Shedman asked Anna why these structures fascinate her. "For me, it is the 'character' for each, no matter the state the building is in,' she says. 'Each one has a character about it, even when dilapidated. By character, I mean that a building has a certain resonance and history about it... its personality and story. The old buildings such as barns stir my thoughts. Barns, outbuildings, sheds all served and still serve as shelters for various means as a connection to the life of humanity."

Morning Country Red Barn © Anna Surface

Read Preston's thoughts on their website and see more images on their blog Abstract Reflections.

A man who understood sheds - Andrew Wyeth 1917-2009

'Andrew Wyeth, best-loved painter of wistfulness, rural bleakness, menace, Puritanical solitude and an America lost to 20th-century dry rot, died yesterday morning in his sleep at the Wyeth family estate in Chadds Ford, Pa., between Philadelphia and Wilmington, Del. He was 91. He died in just the sort of weather he loved, the empty cold and the sharp sunlight of the dead of winter.'
By Henry Allen and Bart Barnes Washington Post Staff Writers Read more

His painting 'Christina's World' is now something of a cliché. But when Shedman first saw the picture in a magazine as a child it made a powerful and lasting impression as something American, beautiful and mysterious. Mrs Shedman, who has seen the original, says it is spellbinding.

Spring's coming start fishing

Ice fishing links

Beta Shed - Follett's Folly?
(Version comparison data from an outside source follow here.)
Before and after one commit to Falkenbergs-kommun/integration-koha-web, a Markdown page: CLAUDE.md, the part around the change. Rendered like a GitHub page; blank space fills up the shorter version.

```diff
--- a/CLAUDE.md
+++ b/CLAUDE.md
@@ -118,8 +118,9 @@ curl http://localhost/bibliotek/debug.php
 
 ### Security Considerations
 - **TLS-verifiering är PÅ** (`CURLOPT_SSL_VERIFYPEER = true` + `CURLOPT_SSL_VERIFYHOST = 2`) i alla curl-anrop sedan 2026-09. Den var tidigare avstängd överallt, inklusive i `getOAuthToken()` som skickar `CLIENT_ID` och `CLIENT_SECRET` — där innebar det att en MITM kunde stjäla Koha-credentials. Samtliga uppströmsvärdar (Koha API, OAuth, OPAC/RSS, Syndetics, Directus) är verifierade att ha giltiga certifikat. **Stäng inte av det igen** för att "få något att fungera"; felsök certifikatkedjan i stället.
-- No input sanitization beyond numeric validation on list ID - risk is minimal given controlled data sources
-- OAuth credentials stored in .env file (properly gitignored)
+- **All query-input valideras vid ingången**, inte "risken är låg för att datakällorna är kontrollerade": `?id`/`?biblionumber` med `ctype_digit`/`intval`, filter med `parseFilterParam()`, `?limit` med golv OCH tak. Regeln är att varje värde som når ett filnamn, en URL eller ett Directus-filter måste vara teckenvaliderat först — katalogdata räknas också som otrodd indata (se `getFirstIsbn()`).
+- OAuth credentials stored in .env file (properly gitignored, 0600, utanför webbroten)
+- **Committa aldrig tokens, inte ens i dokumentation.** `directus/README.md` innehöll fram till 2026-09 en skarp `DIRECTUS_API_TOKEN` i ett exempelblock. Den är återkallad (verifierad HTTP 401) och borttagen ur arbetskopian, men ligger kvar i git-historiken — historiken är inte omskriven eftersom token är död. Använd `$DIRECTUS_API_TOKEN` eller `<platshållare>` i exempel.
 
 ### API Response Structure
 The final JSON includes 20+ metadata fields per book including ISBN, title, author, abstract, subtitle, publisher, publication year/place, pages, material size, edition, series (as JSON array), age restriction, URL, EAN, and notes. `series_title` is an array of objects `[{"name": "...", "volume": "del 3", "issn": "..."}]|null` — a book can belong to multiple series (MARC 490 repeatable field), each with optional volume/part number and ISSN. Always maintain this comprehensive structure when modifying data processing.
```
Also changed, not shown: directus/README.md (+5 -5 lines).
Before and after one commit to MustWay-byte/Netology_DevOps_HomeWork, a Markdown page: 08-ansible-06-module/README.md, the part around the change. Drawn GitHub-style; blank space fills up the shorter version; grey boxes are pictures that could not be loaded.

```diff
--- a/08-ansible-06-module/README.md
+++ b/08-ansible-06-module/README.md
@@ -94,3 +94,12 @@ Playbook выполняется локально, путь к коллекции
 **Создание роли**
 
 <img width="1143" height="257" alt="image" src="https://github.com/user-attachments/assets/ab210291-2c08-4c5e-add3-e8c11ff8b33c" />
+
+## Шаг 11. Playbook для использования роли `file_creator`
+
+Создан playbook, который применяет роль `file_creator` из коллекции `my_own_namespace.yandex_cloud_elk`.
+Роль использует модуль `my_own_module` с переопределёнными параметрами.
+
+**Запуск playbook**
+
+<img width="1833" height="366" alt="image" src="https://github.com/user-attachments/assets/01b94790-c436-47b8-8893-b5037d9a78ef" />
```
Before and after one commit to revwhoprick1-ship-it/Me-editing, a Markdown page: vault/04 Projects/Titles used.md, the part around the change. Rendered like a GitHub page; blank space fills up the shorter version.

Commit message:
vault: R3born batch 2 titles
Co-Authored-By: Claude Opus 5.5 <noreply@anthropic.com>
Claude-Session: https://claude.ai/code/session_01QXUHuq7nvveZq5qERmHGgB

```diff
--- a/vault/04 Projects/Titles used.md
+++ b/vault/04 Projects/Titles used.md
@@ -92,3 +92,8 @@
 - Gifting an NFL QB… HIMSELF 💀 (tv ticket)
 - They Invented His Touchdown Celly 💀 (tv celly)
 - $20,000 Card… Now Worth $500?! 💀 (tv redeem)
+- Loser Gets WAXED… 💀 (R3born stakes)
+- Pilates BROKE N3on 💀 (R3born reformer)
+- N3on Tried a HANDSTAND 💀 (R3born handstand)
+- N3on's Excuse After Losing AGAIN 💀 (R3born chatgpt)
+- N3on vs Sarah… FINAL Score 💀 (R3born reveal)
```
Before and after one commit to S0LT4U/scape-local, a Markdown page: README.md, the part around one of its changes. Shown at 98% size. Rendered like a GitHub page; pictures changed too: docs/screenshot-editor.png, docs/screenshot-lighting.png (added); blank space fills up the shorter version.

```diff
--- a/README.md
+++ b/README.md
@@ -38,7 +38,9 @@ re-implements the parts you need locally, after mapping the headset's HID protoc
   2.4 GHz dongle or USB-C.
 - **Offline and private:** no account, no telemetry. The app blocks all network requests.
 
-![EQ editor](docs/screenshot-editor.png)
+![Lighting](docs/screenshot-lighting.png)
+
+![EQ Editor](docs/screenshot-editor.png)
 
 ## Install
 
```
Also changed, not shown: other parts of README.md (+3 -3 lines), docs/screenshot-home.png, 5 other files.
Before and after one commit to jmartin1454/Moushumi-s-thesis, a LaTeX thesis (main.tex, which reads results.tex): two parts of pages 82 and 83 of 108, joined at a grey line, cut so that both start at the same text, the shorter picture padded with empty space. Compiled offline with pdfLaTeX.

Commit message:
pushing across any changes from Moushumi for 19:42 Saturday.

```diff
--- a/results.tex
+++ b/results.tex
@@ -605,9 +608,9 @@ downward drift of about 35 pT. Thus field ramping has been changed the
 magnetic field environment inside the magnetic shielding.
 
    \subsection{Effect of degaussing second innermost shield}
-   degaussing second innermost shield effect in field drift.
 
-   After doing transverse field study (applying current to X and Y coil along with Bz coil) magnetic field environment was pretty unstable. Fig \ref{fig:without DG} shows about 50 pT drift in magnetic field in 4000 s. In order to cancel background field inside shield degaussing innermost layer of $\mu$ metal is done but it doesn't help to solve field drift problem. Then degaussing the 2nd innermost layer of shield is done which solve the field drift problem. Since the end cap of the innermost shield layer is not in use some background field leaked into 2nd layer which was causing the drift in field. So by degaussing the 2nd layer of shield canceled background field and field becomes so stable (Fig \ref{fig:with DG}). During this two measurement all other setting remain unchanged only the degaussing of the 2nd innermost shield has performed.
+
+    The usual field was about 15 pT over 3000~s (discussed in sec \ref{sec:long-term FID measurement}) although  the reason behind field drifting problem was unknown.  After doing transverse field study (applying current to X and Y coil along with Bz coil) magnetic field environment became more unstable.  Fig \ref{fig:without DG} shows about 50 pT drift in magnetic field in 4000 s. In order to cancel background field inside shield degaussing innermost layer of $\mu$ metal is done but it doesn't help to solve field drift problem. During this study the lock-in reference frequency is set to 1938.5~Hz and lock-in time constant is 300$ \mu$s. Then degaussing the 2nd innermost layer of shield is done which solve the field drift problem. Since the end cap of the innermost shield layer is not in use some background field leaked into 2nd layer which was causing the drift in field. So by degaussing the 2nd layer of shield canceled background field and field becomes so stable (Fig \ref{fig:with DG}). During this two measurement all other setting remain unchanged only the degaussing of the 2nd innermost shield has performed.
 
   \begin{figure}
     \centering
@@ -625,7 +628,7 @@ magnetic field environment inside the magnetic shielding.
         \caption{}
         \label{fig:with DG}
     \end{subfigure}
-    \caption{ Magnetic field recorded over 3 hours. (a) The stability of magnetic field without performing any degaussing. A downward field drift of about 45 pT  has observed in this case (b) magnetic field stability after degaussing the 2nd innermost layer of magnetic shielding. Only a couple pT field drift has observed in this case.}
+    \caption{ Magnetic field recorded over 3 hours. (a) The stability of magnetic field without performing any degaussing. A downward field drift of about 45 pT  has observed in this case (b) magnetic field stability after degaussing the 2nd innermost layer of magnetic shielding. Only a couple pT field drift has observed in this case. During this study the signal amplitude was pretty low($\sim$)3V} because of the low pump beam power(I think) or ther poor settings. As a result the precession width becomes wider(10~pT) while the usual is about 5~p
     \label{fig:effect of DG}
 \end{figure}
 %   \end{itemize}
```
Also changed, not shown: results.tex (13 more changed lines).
Copyright pjs2005 You can see his stream at

A portable airship shed frame in Farnborough, Hampshire has been listed at Grade II by Culture Minister Barbara Follett ('That'll be Ken's Mrs, then," says Shedman.) It was cut in half in World War Two and has been put back together. See the background at The Great War Forum.

Built around 1892-93, the shed in Farnborough was erected in 1910-11 on the site of what is now Farnborough Airport. ('Just run that past me again,' says Shedman. 'Built 1892-93. Erected 1910-11??')

Such sheds were used to house airships, or balloons, which provided air observation of German submarines during World War I, monitoring threats to all shipping, including supply convoys, in the North Sea and the Channel. Only a handful of portable airship sheds are known to survive throughout Europe, and this is the only frame known to survive from the pre-World War I period.

As she listed the frame of the airship shed, Culture Minister Barbara Follett said: "This is a most unusual and unique building and deserves preservation. Only six of these sheds existed at the beginning of the First World War, and this one has housed some truly remarkable examples of British engineering. Its links with the development of early aerial reconnaissance is a reminder of a critically important time in Britain's aviation history and it deserves the extra protection that listing brings."

Pawlett barrage balloon shed

Halley Bay balloon shed

Military balloon shed and huts

The Balloon Shed Episode

Seaplane sheds

Saturday, 17 January 2009

Spring's coming. Get your tractor out.

'Finally got around to moving the haying implements into the new shed,' says Flusher, a veteran member of the world's largest tractor community.

'You can see by the tire marks,' says Flusher, 'that it took me a while to back those implements into the shed. I never have been very good at backing up trailers and implements in a straight line.'

Lantern Shed

A toolshed constructed to look like a Japanese lantern.

'Luminhaus is a family retreat nestled on a wooded knoll in the Blue Ridge Mountains of Amherst, Virginia...' ('Remember Doris Day?' asks Shedman.)

'It was built by Jennifer Watson and Barry Bless with the help of their friends, family and local contractors.

'We have needed a tool shed at Luminhaus for a long time,' write Jennifer and Barry, 'but we weren’t sure how to design it.

'A few years ago Jennifer photographed over thirty backyard sheds for a photographic exhibition. This body of work was called the "Vernacular Backyard." Several of these photos are now part of the Luminhaus art collection. During that time, Jennifer and I spent months focused on (obsessed with?) sheds, backyards, and in-between places. Our movements through the city resembled a Situationist's dérive, drifting down alleys instead of streets.'

"I know the feeling,' says Shedman.